Although I didn’t need Donald Trump to remind me. As someone who has a life — a Christian, a historian, someone who roots for the Phillies, a lover of cats, a devotee of Coen Brothers movies, happily married — I never assumed that one part of me spoke for the entire mmmeeeeEE. That’s why I also balked at the evangelical version of identity politics — my religious identity must somehow follow me wherever I go — into the classroom, into the voting book, into the pet supplies store.
Leon Wieseltier, former editor of the back of the book at New Republic, was also aware of multiple identities over 20 years ago:
The lure of identity is the lure of wholeness. It proposes to bind up the parts and the pieces of a life and transform them into a unity, into a life that adds up. This provides a mixture of psychological and aesthetic satisfaction. But is there really nothing worse than a life that does not add up? Surely the life that does add up is the easeful one. Erikson was right to remark that “an increasing sense of identity … is experienced as a sense of psychosocial well-being,” but he was making a damning admission.
The desire for wholeness is indistinguishable from the desire for death. Only religion is candid enough to say so.

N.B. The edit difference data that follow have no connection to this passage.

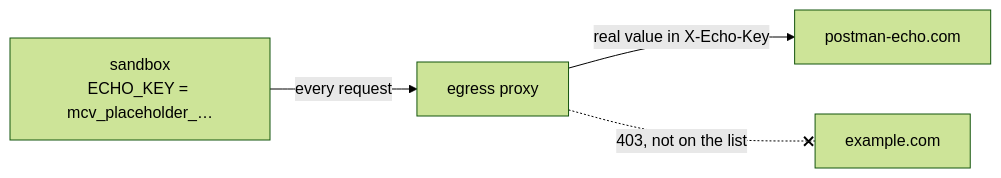
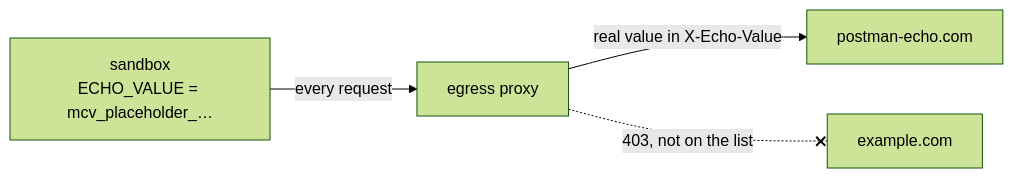
Before and after one commit to patniko/managed-copilot-sdk: the diagram in samples/07-network-and-secrets/README.md, drawn with Mermaid (forest theme). The commit also changed other lines of this file and 10 other files, not shown here.

````diff
--- a/samples/07-network-and-secrets/README.md
+++ b/samples/07-network-and-secrets/README.md
@@ -9,6 +9,6 @@
 ```mermaid
 flowchart LR
-  SB["sandbox<br/>ECHO_KEY = mcv_placeholder_…"] -- "every request" --> EP["egress proxy"]
-  EP -- "real value in X-Echo-Key" --> PE["postman-echo.com"]
+  SB["sandbox<br/>ECHO_VALUE = mcv_placeholder_…"] -- "every request" --> EP["egress proxy"]
+  EP -- "real value in X-Echo-Value" --> PE["postman-echo.com"]
   EP -. "403, not on the list" .-x EX["example.com"]
 ```
````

In the modern world, the cruelest thing that you can do to people is to make them ashamed of their complexity.
A life that does not add up is not a life of irony. Quite the contrary. Its accomplishment is to contain within itself many things that do not go together, all of them unironically. Irony used to have an aspect of courage, in an age in which inconsistency was an occasion for pain. But this is an age in which inconsistency is an occasion for pleasure. (The name of that pleasure is post-modernism.) And so the aspect of courage is to be sought in literalness, in taking words and ideas and things for what they are and following them far.Two cheers for identity: it is the enemy of irony.
I hear it said of somebody that he is leading a double life. I think to myself: Just two?
In America, the tribunes of identity are the tribunes of diversity, but the joke is on them. Their ends are contradictory. Diversity means complexity. Identity means simplicity. Anybody who takes diversity seriously will see that identity is an illusion. The multiculturalists will reply that there is no contradiction, that America is a complex society of differently simplified individuals, a multicultural society of monocultural people. But they misunderstand America. The American achievement is not the multicultural society, it is the multicultural individual. And the multicultural individual is what the tribalists and the traditionalists (they are not always the same people) fear. Identity is a promise of singleness, but this is a false promise. Many things are possible in America, but the singleness of identity is not one of them.
Not: my identity, but: my identities. There is a greater truth in the plural. There is also a greater likelihood of decency. The multicultural individual is a figure of moral friction. In such an individual, the mocker, and the hater, and the killer, may hit a bump.
Never Trumpers take heart. Your life is getting even more complicated. Live it. Learn it. Love it.